“Majority of the apparel (woven garments and knitwear) industry comprises small- to medium-sized units and cannot afford to stock raw material for more than one week. Our stocks are already depleting because of
disruption to value supply chain on account of closure of spinning, weaving and processing for the last four days,” he said.
“Even immediate restoration of power supplies to our suppliers will not be able to save us from losses on account of shipment delays and cancelled orders because of piling up of backlog with the upstream textile industry.
The possible closure of the value-added industry due to raw material shortages will adversely hurt our exports.”
According to Khurram Mukhtar, Chairman of the Khurrianwala Industrial Estate Association in district Faisalabad, the electricity supplies to at least 190 large-scale spinning, weaving and processing factories in Lahore, Faisalabad, Sheikhupura and Multan have so far been cut off.
“The ministry of water and power has cut off electricity supplies to the factories with self-generation, exempting from blackout those without alternate generation arrangements. But the problem is that we cannot operate our captive power plants because we do not have gas for that.
This has resulted in complete halt to production capacity at the factories whose electricity connections have been cut off,” Khurram told Dawn from Faisalabad.
Ijaz said the suspension of electricity to the textile industry in Punjab would send a very bad signal to foreign buyers as they start placing orders for 2013 from next month.
“We already have a negative image in the world and buyers are reluctant to come to Pakistan due to security concerns, energy shortages and other reasons. The current decision of the government is going to cost us our orders and result in decrease in exports,” he warned. Pakistan Textile Forum Chairman Asghar Ali from Faisalabad warned of massive industrial closure in case the government failed to address the issue of gas and electricity supplies by Friday.
“The continuation of gas and electricity load-shedding will compel us to stop paying taxes and bills,” he warned.
He said the textile industry in Faisalabad would be forced to come out onto streets from the morning of Dec 29. He said the widespread closure of industrial units would bring jobless workers on to the streets if the situation wasn’t remedied.
He said the energy crisis would impact upon 450 units and more than 2.5 million workers in Faisalabad alone. He said around 80 per cent of the textile industry was located in Punjab and employed 15 million people. “We fear a 25 per cent cut in our export targets due to the present energy crisis,” he added.
An Aptma spokesman said the textile industry in Punjab had incurred production loss of $125 million since disconnection of electricity and gas supplies over the last five days.

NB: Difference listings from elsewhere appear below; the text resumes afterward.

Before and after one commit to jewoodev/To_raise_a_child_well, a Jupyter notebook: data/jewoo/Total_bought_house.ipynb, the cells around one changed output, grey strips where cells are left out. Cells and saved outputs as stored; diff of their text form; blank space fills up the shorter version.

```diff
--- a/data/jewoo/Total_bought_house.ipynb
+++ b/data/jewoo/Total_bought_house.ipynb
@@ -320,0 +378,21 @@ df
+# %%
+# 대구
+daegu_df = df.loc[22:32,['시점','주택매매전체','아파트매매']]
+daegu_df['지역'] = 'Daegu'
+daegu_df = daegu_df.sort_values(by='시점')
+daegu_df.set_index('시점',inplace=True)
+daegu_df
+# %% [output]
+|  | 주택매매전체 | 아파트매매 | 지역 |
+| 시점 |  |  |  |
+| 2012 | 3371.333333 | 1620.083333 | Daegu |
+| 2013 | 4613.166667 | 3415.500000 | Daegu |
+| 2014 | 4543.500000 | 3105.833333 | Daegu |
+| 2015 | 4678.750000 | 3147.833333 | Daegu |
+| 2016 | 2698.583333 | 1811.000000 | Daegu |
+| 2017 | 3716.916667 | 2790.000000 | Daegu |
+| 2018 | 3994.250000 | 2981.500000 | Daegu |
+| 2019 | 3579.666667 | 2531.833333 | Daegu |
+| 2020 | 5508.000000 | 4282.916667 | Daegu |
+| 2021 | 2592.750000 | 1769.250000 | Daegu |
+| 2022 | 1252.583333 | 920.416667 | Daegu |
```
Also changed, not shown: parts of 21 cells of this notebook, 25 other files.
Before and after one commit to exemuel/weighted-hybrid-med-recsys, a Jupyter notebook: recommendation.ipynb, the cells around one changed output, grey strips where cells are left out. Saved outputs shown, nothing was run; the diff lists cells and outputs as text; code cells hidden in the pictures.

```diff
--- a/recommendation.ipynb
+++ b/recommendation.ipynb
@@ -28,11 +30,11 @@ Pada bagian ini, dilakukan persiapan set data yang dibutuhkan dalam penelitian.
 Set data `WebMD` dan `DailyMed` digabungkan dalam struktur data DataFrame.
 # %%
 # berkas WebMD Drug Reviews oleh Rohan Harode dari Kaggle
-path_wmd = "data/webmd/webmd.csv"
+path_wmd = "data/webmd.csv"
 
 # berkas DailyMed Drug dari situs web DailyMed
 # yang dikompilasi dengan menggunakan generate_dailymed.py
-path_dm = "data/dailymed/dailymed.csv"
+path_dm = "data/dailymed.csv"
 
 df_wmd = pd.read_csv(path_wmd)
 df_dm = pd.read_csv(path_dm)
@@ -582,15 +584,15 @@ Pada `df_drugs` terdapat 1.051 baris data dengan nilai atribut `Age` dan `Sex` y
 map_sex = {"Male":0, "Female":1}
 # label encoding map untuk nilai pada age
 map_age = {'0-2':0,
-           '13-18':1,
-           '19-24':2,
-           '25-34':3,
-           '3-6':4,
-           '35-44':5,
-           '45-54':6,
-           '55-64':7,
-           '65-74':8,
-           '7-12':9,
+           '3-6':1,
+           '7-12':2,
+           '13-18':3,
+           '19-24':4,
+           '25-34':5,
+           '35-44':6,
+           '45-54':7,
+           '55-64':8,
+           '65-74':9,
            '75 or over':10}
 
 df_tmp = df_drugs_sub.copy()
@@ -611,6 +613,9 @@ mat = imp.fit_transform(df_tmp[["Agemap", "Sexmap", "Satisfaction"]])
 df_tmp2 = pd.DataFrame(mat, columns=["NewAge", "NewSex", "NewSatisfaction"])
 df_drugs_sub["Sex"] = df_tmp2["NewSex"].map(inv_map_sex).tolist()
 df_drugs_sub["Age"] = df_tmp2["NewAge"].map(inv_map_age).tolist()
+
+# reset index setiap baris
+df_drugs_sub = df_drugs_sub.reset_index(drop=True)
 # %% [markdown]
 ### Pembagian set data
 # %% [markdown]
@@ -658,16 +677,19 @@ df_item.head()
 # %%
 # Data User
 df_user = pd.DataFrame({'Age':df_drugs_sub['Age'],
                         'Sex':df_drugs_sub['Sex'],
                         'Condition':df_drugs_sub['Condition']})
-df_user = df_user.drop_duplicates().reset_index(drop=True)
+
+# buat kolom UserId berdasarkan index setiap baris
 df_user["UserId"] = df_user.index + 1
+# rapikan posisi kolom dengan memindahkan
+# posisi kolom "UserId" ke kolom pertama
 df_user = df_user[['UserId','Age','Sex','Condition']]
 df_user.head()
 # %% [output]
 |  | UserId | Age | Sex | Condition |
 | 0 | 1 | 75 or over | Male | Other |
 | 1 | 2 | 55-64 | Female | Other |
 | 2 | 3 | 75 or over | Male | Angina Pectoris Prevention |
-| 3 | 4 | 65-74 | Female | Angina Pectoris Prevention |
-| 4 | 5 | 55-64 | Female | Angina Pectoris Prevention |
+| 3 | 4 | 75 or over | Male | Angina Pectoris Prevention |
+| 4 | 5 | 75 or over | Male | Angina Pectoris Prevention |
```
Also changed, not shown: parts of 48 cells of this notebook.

“The industry is losing $25 million a day due to capacity closure. It is unprecedented in the history of the textile industry that mills have totally been deprived of energy supplies altogether.
Energy constitutes 35 per cent of the conversion costs in spinning, weaving and processing mills. But no energy is available for either self-generation or through the system on independent feeders,” he said in a statement.